[Records drawn from a dataset]
■ ■ ■

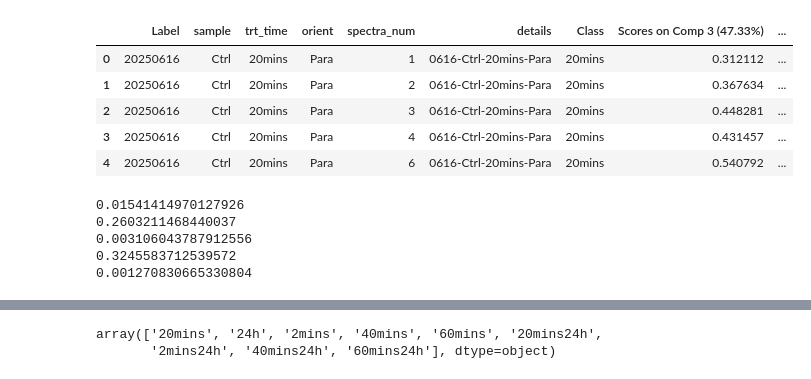
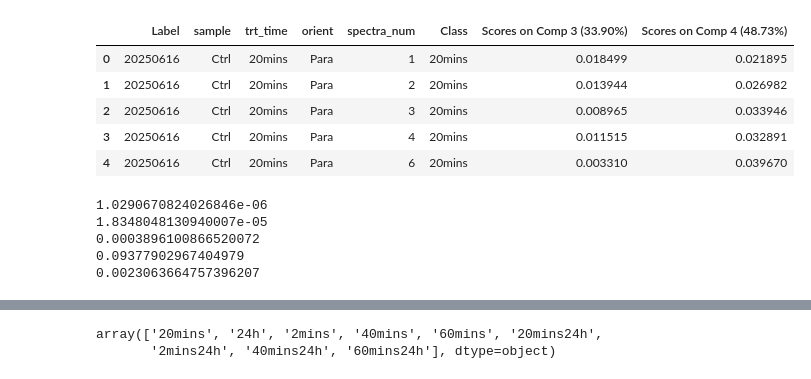
Before and after one commit to bunmiadejimi/Raman_Collagen, a Jupyter notebook: MCR_Stats.ipynb, the cells around one changed output, grey strips where cells are left out. Saved outputs shown, nothing was run; the diff lists cells and outputs as text; code cells hidden in the pictures.

```diff
--- a/MCR_Stats.ipynb
+++ b/MCR_Stats.ipynb
@@ -7,35 +7,37 @@ from statsmodels.stats.multicomp import pairwise_tukeyhsd
 
 import seaborn as sns
 # %%
-df = pd.read_excel('c:\\Users\\oadeji01\\OneDrive - Tufts\\Bunmi - NavehLab-01\\Raman_Bunmi\\Master_Data\\MCR\\MCR_CtrlvTrt\\Para_Scores_Summary.xlsx', sheet_name = "Sheet1")
+df = pd.read_excel('c:\\Users\\oadeji01\\OneDrive - Tufts\\Bunmi - NavehLab-01\\Raman_Bunmi\\Master_Data\\MCR\\1450_CvT\\Summary_data.xlsx', sheet_name = "Para_score")
+#MCR_CtrlvTrt\\Para_Scores_Summary.xlsx
 df.head()
 # %% [output]
-|  | Label | sample | trt_time | orient | spectra_num | details | Class | Scores on Comp 3 (47.33%) | ... |
-| 0 | 20250616 | Ctrl | 20mins | Para | 1 | 0616-Ctrl-20mins-Para | 20mins | 0.312112 | ... |
-| 1 | 20250616 | Ctrl | 20mins | Para | 2 | 0616-Ctrl-20mins-Para | 20mins | 0.367634 | ... |
-| 2 | 20250616 | Ctrl | 20mins | Para | 3 | 0616-Ctrl-20mins-Para | 20mins | 0.448281 | ... |
-| 3 | 20250616 | Ctrl | 20mins | Para | 4 | 0616-Ctrl-20mins-Para | 20mins | 0.431457 | ... |
-| 4 | 20250616 | Ctrl | 20mins | Para | 6 | 0616-Ctrl-20mins-Para | 20mins | 0.540792 | ... |
+|  | Label | sample | trt_time | orient | spectra_num | Class | Scores on Comp 3 (33.90%) | Scores on Comp 4 (48.73%) |
+| 0 | 20250616 | Ctrl | 20mins | Para | 1 | 20mins | 0.018499 | 0.021895 |
+| 1 | 20250616 | Ctrl | 20mins | Para | 2 | 20mins | 0.013944 | 0.026982 |
+| 2 | 20250616 | Ctrl | 20mins | Para | 3 | 20mins | 0.008965 | 0.033946 |
+| 3 | 20250616 | Ctrl | 20mins | Para | 4 | 20mins | 0.011515 | 0.032891 |
+| 4 | 20250616 | Ctrl | 20mins | Para | 6 | 20mins | 0.003310 | 0.039670 |
 # %%
 
 data = []
 for x in ['2mins','20mins', '40mins', '60mins', '24h']:
     dff = df[df['trt_time'].str.contains(x)]
-    print(f"{shapiro(dff['Scores on Comp 4 (41.47%)'])[1]}")
-    tukey = pairwise_tukeyhsd(endog=dff['Scores on Comp 4 (41.47%)'],
+    print(f"{shapiro(dff['Scores on Comp 4 (48.73%)'])[1]}")
+    tukey = pairwise_tukeyhsd(endog=dff['Scores on Comp 4 (48.73%)'],
                             groups=dff['sample'],
-                            alpha=0.05)
+                            alpha=0.05
+                            )
     #display results
     #print(f"Results for {x}")
     #print(tukey)
     #print('*****************************************************')
     data.append(pd.DataFrame(tukey.summary().data[1:], columns = tukey.summary().data[0]))
 # %% [output]
-0.01541414970127926
-0.2603211468440037
-0.003106043787912556
-0.3245583712539572
-0.001270830665330804
+1.0290670824026846e-06
+1.8348048130940007e-05
+0.0003896100866520072
+0.09377902967404979
+0.0023063664757396207
 # %%
 stat_results = pd.concat(data).reset_index(drop=True).iloc[:13, :]
 stat_results.insert(7, 'sig', value = ['**' if x < 0.01 else ('*' if x<0.05  else 'ns') for x in stat_results['p-adj']])
```
Also changed, not shown: parts of 7 cells of this notebook.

■ ■ ■

#### Action item
Show every line above in which the word "print" appears.

#### Output for this exercise
-    print(f"{shapiro(dff['Scores on Comp 4 (41.47%)'])[1]}")
+    print(f"{shapiro(dff['Scores on Comp 4 (48.73%)'])[1]}")
     #print(f"Results for {x}")
     #print(tukey)
     #print('*****************************************************')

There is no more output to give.